## Description of the task
The output should be every line below, retyped exactly, with no images.

_____

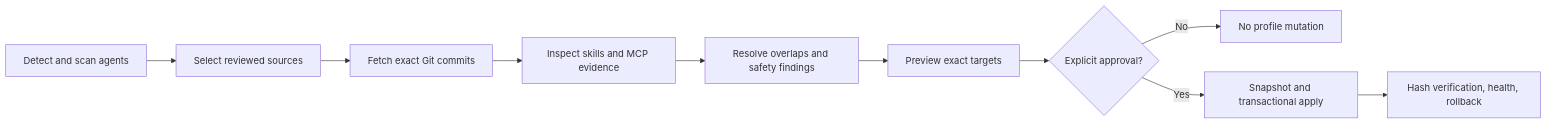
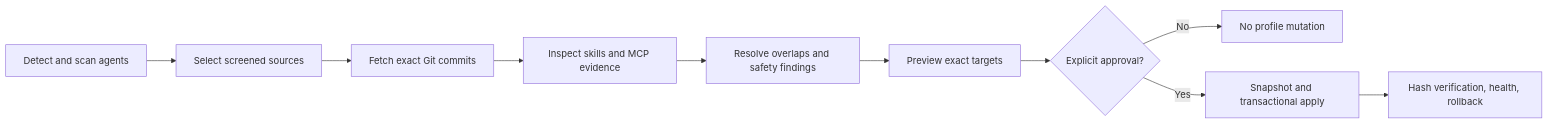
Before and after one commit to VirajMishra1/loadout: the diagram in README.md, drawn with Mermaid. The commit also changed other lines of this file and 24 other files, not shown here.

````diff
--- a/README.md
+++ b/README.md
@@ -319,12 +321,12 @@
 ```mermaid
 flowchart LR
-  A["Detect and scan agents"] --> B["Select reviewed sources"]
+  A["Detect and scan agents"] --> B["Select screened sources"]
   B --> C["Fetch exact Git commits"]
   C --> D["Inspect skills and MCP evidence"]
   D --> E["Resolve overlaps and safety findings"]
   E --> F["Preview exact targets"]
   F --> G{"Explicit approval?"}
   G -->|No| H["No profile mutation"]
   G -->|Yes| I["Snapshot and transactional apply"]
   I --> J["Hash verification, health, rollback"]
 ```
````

_____

## Your response
Before and after one commit to VirajMishra1/loadout: the diagram in README.md, drawn with Mermaid. The commit also changed other lines of this file and 24 other files, not shown here.

````diff
--- a/README.md
+++ b/README.md
@@ -319,12 +321,12 @@
 ```mermaid
 flowchart LR
-  A["Detect and scan agents"] --> B["Select reviewed sources"]
+  A["Detect and scan agents"] --> B["Select screened sources"]
   B --> C["Fetch exact Git commits"]
   C --> D["Inspect skills and MCP evidence"]
   D --> E["Resolve overlaps and safety findings"]
   E --> F["Preview exact targets"]
   F --> G{"Explicit approval?"}
   G -->|No| H["No profile mutation"]
   G -->|Yes| I["Snapshot and transactional apply"]
   I --> J["Hash verification, health, rollback"]
 ```
````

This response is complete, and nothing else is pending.